Story hits world headlines as Lankan sprinter pours her heart out
Sri Lanka's Olympic medallist Susanthika Jayasinghe has publicly accused a Cabinet Minister of wanting to have sex with her and being victimised for refusing. 

She named the minister during a crowded news conference at the Olympic Stadium in Sydney and declared she refused and was subjected to sexual harassment thereafter. The story was picked up by the world media and is available to millions of people on web-sites.

Susanthika appeared at the news conference with first place winner, America's Marion Jones and Silver medallist Pauline Davis Thompson of the Bahamas. 

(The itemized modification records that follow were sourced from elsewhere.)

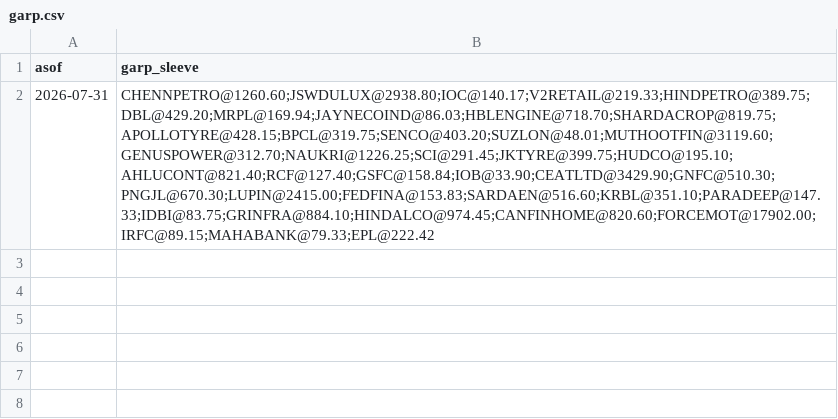
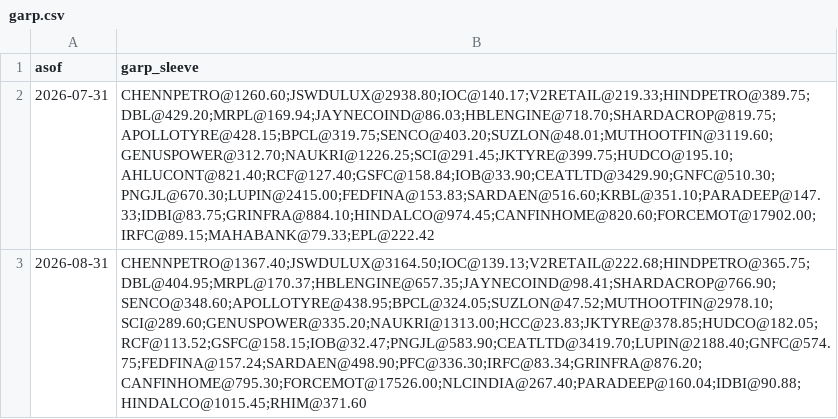
Before and after one commit to deshpanda/nse-screener, a CSV file: paper/garp.csv, drawn as a sheet.

Commit message:
paper log: 2026-08-31

```diff
--- a/paper/garp.csv
+++ b/paper/garp.csv
@@ -2 +2,2 @@ asof,garp_sleeve
 2026-07-31,CHENNPETRO@1260.60;JSWDULUX@2938.80;IOC@140.17;V2RETAIL@219.33;HINDPETRO@389.75;DBL@429.20;MRPL@169.94;JAYNECOIND@86.03;HBLENGINE@718.70;SHARDACROP@819.75;APOLLOTYRE@428.15;BPCL@319.75;SENCO@403.20;SUZLON@48.01;MUTHOOTFIN@3119.60;GENUSPOWER@312.70;NAUKRI@1226.25;SCI@291.45;JKTYRE@399.75;HUDCO@195.10;AHLUCONT@821.40;RCF@127.40;GSFC@158.84;IOB@33.90;CEATLTD@3429.90;GNFC@510.30;PNGJL@670.30;LUPIN@2415.00;FEDFINA@153.83;SARDAEN@516.60;KRBL@351.10;PARADEEP@147.33;IDBI@83.75;GRINFRA@884.10;HINDALCO@974.45;CANFINHOME@820.60;FORCEMOT@17902.00;IRFC@89.15;MAHABANK@79.33;EPL@222.42
+2026-08-31,CHENNPETRO@1367.40;JSWDULUX@3164.50;IOC@139.13;V2RETAIL@222.68;HINDPETRO@365.75;DBL@404.95;MRPL@170.37;HBLENGINE@657.35;JAYNECOIND@98.41;SHARDACROP@766.90;SENCO@348.60;APOLLOTYRE@438.95;BPCL@324.05;SUZLON@47.52;MUTHOOTFIN@2978.10;SCI@289.60;GENUSPOWER@335.20;NAUKRI@1313.00;HCC@23.83;JKTYRE@378.85;HUDCO@182.05;RCF@113.52;GSFC@158.15;IOB@32.47;PNGJL@583.90;CEATLTD@3419.70;LUPIN@2188.40;GNFC@574.75;FEDFINA@157.24;SARDAEN@498.90;PFC@336.30;IRFC@83.34;GRINFRA@876.20;CANFINHOME@795.30;FORCEMOT@17526.00;NLCINDIA@267.40;PARADEEP@160.04;IDBI@90.88;HINDALCO@1015.45;RHIM@371.60
```
Also changed, not shown: paper/log.csv, 1 other file.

She said: "It was trouble for me, including doping and sexual harassment. After I won the world championships in 1997, the minister (she identified him) ...... the big guy.... He wants sex with me. But I refused. I have a husband...."

Susanthika, now the fastest woman in Asia, said she moved to Los Angeles, and somehow, found a coach to train her for the Olympics. "I had no money," she said. 

"I had nothing." In what appeared to be a plea to the international community, she said "find me another country."

One Los Angeles newspaper commented that Jones successfully completed leg two of her quest to win five Olympic medals, but for once, Marvellous Marion was overshadowed by Jayasinghe's story of sex, drugs, power and influence. 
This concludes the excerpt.